Task instructions: In the data, find each line where the word "Tracking" appears and list that line.

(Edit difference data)
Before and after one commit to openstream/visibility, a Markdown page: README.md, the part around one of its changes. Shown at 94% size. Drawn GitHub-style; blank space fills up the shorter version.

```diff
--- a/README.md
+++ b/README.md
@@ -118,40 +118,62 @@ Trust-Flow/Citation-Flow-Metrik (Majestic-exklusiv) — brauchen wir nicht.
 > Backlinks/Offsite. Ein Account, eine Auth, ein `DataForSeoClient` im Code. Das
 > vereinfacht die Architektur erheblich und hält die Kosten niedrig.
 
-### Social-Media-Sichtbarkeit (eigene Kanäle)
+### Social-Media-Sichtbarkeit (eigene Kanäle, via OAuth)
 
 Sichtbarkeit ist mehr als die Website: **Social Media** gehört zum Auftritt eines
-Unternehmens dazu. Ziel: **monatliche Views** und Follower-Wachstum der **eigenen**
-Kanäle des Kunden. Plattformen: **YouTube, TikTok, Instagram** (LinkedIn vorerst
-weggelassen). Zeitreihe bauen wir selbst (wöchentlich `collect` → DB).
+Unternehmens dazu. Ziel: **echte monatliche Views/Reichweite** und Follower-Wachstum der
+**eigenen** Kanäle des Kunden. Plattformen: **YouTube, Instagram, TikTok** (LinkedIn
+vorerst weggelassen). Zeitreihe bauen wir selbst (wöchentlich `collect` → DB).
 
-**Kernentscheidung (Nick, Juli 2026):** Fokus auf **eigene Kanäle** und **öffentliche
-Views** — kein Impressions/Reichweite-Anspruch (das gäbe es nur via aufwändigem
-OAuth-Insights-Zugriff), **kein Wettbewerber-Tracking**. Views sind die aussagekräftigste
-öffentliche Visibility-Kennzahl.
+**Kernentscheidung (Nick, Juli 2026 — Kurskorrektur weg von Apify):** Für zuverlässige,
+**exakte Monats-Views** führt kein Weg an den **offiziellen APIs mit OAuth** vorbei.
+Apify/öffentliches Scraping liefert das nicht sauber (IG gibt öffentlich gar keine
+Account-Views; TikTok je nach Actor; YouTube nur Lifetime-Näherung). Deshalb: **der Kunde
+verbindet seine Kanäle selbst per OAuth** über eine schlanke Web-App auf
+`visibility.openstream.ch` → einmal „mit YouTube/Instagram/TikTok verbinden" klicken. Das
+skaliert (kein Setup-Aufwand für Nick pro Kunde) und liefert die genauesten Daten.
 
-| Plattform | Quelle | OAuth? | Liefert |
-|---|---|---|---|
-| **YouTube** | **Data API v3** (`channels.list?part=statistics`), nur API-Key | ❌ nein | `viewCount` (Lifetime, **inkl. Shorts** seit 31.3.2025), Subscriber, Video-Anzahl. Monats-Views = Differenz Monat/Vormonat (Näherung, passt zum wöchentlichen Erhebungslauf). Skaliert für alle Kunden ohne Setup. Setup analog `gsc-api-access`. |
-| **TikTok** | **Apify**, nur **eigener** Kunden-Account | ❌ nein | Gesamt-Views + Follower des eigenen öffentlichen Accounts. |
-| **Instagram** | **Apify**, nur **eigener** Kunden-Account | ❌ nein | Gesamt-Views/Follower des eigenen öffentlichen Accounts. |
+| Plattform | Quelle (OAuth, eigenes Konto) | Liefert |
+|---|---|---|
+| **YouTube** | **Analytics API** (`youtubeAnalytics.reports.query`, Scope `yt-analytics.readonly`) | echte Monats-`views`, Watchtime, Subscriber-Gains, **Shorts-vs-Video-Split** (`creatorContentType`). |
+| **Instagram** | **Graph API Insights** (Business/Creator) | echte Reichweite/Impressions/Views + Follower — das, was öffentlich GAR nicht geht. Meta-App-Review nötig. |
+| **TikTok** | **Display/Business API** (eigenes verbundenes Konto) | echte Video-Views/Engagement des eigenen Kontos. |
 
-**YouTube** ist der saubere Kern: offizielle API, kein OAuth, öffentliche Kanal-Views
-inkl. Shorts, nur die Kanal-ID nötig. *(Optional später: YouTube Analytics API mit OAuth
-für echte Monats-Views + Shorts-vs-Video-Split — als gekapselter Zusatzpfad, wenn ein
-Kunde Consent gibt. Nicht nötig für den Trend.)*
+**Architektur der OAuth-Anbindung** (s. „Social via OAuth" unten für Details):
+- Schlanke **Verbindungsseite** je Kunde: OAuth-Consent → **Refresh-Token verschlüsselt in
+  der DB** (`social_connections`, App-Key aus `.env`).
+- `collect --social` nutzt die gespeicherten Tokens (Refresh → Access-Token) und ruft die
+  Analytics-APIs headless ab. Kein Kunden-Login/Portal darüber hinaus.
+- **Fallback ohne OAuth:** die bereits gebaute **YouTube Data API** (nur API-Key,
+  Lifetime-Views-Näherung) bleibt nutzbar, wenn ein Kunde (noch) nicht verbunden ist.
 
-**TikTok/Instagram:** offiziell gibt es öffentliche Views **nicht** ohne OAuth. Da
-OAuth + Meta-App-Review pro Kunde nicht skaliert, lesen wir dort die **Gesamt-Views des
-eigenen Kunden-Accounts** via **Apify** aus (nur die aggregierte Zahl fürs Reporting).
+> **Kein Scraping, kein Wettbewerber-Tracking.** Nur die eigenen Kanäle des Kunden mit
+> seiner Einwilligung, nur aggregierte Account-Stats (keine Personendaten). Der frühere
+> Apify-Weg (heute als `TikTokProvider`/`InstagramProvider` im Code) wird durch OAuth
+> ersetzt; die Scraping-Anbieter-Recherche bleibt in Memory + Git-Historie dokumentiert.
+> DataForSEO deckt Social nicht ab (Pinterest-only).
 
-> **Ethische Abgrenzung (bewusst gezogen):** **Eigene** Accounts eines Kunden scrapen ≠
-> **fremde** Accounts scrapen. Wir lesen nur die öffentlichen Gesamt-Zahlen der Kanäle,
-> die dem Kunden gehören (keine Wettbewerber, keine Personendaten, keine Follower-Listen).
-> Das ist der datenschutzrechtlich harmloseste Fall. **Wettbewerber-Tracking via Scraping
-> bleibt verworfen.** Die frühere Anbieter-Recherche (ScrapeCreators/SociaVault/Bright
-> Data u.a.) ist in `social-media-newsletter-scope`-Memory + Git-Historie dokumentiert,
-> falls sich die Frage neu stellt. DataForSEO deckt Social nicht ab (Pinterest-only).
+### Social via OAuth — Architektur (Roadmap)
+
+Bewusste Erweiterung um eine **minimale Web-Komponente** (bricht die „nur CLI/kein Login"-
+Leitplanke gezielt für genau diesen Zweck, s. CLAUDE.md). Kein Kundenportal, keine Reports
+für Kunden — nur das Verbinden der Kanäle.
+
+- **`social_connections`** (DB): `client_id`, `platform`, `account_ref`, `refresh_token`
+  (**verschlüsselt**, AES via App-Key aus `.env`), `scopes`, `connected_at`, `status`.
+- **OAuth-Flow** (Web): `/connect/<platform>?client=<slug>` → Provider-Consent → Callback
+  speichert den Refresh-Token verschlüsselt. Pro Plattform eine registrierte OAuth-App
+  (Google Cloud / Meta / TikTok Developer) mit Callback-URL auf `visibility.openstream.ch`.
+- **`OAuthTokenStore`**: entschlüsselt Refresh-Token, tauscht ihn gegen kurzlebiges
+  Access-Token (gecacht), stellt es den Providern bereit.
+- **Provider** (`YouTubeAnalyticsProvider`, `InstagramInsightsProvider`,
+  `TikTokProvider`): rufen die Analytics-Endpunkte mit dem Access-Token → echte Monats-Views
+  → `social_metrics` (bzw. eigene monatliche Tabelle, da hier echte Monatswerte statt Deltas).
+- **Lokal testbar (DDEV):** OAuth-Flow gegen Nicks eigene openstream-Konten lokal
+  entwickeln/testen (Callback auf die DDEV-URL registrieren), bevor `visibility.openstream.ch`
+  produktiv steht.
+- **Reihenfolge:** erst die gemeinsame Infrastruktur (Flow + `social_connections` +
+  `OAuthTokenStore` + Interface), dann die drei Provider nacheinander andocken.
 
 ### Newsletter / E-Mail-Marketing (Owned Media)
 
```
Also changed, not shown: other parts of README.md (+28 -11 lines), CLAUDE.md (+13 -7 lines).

Task response:
-OAuth-Insights-Zugriff), **kein Wettbewerber-Tracking**. Views sind die aussagekräftigste
+> **Kein Scraping, kein Wettbewerber-Tracking.** Nur die eigenen Kanäle des Kunden mit
-> Das ist der datenschutzrechtlich harmloseste Fall. **Wettbewerber-Tracking via Scraping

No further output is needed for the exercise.